The primary patent on bedaquiline expires in most places in 2023 but evergreening – the practice of excessively extending patent protections to limit competition – extends Johnson & Johnson’s monopoly out several years. Activists from communities around the world have been working to oppose such patents with limited success so far. As such, compulsory licenses in accordance with the Agreement on Trade-Related Aspects of Intellectual Property Rights (TRIPS) and supported by the Doha Declaration on the TRIPS Agreement and Public Health are necessary in order for generic producers to be able to manufacture and sell generic bedaquiline domestically, as well as to export it to other countries where patent monopolies on bedaquiline exist, and for other country governments to be able to purchase and import generic bedaquiline.

In lieu of individual country governments issuing compulsory licenses, Johnson & Johnson and its commercial partners could commit to not enforcing its intellectual property rights on bedaquiline in India and other low- and middle-income countries.

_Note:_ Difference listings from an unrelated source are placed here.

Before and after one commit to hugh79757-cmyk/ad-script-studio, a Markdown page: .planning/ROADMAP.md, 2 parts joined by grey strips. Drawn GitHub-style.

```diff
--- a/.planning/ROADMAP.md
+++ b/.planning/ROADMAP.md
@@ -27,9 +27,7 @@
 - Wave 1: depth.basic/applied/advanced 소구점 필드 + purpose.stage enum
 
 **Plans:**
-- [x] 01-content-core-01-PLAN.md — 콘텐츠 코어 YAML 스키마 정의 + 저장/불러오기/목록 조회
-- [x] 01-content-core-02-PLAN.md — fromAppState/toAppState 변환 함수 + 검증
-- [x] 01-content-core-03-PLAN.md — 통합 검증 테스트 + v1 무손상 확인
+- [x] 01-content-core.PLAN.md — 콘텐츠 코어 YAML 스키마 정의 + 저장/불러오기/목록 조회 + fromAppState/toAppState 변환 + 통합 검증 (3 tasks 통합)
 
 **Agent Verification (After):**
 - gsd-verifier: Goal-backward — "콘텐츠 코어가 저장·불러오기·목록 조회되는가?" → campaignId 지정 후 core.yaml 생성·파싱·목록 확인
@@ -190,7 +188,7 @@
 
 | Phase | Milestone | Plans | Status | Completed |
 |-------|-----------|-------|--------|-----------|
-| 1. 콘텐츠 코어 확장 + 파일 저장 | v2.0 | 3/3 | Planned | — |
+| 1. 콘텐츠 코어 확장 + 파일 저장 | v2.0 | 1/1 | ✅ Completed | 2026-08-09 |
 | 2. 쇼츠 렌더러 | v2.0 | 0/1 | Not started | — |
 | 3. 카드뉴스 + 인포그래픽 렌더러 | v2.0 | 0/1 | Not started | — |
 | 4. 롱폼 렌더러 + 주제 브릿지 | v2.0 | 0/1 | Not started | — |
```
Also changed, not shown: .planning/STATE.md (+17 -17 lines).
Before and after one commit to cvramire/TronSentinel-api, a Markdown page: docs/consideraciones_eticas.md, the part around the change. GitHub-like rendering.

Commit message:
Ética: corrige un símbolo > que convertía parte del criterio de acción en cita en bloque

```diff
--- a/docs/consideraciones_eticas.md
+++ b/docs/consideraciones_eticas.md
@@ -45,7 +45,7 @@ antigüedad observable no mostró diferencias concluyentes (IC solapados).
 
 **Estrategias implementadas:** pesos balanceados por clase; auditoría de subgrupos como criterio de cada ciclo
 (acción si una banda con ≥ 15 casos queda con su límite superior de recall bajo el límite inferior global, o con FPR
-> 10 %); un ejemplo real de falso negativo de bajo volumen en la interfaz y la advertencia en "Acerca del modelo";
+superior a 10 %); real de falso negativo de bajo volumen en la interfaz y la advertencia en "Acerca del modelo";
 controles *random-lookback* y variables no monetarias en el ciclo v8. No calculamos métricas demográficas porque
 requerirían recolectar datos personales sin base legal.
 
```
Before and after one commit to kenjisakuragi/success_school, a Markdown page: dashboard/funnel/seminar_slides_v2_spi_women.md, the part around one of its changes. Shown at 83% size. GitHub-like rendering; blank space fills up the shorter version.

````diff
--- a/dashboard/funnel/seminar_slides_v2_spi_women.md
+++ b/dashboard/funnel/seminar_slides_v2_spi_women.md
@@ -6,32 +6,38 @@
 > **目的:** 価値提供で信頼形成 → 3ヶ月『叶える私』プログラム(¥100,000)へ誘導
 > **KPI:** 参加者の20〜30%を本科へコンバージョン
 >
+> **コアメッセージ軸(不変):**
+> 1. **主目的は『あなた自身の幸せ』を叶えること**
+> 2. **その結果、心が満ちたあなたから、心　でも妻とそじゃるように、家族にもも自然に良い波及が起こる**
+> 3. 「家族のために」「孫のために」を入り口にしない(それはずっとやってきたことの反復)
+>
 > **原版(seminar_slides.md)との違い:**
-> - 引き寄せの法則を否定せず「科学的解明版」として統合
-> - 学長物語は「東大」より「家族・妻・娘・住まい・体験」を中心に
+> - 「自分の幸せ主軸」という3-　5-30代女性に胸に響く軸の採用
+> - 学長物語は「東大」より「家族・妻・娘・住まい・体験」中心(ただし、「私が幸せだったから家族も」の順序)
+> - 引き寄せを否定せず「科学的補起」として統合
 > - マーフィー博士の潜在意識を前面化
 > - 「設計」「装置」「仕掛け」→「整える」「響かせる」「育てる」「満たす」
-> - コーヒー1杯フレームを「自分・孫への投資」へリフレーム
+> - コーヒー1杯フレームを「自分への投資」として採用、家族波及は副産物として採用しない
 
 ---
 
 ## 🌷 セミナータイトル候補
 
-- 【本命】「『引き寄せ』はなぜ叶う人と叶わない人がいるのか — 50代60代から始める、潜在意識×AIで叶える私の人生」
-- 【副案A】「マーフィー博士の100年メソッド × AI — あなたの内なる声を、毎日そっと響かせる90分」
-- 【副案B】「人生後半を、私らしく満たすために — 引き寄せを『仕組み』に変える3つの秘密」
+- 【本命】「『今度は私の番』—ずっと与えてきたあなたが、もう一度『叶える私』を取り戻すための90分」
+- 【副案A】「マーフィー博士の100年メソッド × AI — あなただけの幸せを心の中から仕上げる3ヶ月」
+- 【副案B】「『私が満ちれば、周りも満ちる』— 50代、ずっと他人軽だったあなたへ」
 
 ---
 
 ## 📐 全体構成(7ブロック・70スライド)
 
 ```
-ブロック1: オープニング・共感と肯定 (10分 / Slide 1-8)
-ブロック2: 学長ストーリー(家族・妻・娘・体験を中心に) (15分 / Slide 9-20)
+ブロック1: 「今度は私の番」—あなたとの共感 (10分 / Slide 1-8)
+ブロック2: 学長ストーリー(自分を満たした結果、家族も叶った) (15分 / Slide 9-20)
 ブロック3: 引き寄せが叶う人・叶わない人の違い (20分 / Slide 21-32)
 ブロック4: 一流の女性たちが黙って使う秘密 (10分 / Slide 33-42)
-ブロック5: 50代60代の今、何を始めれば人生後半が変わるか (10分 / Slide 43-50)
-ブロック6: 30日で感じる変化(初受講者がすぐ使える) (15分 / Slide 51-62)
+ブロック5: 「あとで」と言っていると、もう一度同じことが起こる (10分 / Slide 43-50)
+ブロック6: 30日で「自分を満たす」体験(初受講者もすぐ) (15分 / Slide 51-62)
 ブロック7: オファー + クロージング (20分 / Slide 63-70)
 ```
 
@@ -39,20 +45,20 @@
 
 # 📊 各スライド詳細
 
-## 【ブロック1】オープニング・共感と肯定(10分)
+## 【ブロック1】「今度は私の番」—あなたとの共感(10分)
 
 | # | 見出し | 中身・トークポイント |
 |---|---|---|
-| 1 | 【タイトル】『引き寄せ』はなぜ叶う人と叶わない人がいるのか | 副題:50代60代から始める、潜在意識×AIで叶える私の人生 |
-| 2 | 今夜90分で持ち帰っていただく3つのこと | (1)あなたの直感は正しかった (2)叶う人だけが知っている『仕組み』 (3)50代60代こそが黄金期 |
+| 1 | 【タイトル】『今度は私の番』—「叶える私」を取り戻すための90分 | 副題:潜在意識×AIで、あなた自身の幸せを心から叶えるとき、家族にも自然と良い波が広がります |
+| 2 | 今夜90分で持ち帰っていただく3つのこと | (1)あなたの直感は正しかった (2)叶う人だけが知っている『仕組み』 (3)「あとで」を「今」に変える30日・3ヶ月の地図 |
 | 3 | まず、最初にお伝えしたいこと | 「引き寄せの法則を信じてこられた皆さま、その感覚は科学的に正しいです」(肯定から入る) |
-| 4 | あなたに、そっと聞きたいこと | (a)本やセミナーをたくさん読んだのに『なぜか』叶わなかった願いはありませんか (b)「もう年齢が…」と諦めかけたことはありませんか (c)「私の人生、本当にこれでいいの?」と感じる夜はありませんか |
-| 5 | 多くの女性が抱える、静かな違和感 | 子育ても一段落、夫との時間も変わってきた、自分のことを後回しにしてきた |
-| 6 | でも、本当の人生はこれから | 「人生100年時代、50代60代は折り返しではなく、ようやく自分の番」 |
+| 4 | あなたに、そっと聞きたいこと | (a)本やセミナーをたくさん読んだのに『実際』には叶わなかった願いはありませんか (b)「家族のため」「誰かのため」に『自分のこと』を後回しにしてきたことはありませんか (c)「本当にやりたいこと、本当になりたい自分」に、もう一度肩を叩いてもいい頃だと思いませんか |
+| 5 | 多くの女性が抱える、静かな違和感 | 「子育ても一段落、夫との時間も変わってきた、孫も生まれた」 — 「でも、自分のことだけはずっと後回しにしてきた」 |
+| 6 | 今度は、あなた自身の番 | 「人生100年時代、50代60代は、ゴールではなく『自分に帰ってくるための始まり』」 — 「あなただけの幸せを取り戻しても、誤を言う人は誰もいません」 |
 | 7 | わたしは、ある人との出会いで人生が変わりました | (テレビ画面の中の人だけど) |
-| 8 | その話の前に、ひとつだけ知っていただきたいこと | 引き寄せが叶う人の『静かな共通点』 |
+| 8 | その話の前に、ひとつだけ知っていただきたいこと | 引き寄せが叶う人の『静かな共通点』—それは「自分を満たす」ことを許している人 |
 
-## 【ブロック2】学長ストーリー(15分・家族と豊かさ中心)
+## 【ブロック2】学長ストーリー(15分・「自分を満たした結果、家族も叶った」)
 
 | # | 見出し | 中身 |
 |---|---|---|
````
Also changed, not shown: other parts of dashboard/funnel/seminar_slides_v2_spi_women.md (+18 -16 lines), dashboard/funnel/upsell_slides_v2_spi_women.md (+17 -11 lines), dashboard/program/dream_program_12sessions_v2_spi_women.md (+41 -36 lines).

Activists have long argued that bedaquiline should be treated as a public good, especially considering the substantial public and philanthropic investments in the drug’s development, which have been estimated to exceed Johnson & Johnson’s by a factor of 1.6–5.1.

Communities affected by TB everywhere have a right to benefit from scientific progress, including access to short-course, bedaquiline-based treatment regimens for drug-resistant TB. To ensure that they do, we call on:

  • The Government of India to respond to the petition filed before the High Court of Bombay (Meera Yadav & Anr. v Union of India & Ors. PIL (L) No. 495 of 2021) and issue a compulsory license to enable local developers to manufacture bedaquiline both for domestic use and for export to countries with insufficient manufacturing capacity to ensure access to generic versions of bedaquiline and the scale up of government procurement and implementation of the medicine;
  • The Governments of Brazil, Belarus, Indonesia, Kazakhstan, Kenya, Kyrgyzstan, Moldova, Mozambique, Pakistan, Philippines, Russia, South Africa, Thailand, Ukraine, Vietnam, and other high TB burden countries where patents will block access to generic bedaquiline until 2027 and beyond, to issue compulsory licenses to enable local manufacturing or importation of generic bedaquiline for local use;
  • The Governments of Bangladesh, Democratic Republic of Congo, Myanmar, Nigeria, and other high TB burden countries where patents have not been filed to ensure local manufacturing of generic versions of bedaquiline and/or the expedient and transparent procurement of generic bedaquiline and enrollment of all eligible patients onto bedaquiline-based treatment regimens;
  • Macleods Pharmaceuticals and other generic manufacturers to begin filing with national regulatory authorities where necessary and commit to selling generic bedaquiline for no more than $0.50 per day; and
  • Johnson & Johnson to commit to not enforce its intellectual property rights.

Finally, we encourage advocates working at the national level to take whatever steps possible to pressure their government officials to act in defense of communities affected by TB and in line with their right to benefit from scientific progress. Governments have “a duty to make available and accessible to all persons, without discrimination, especially to the most vulnerable, all the best available applications of scientific progress necessary to enjoy the highest attainable standard of heath.” — General Comment 25, Committee on Economic, Social and Cultural Rights. Bedaquiline is an essential medicine, and access to bedaquiline is essential to upholding the rights to health and life of people with TB.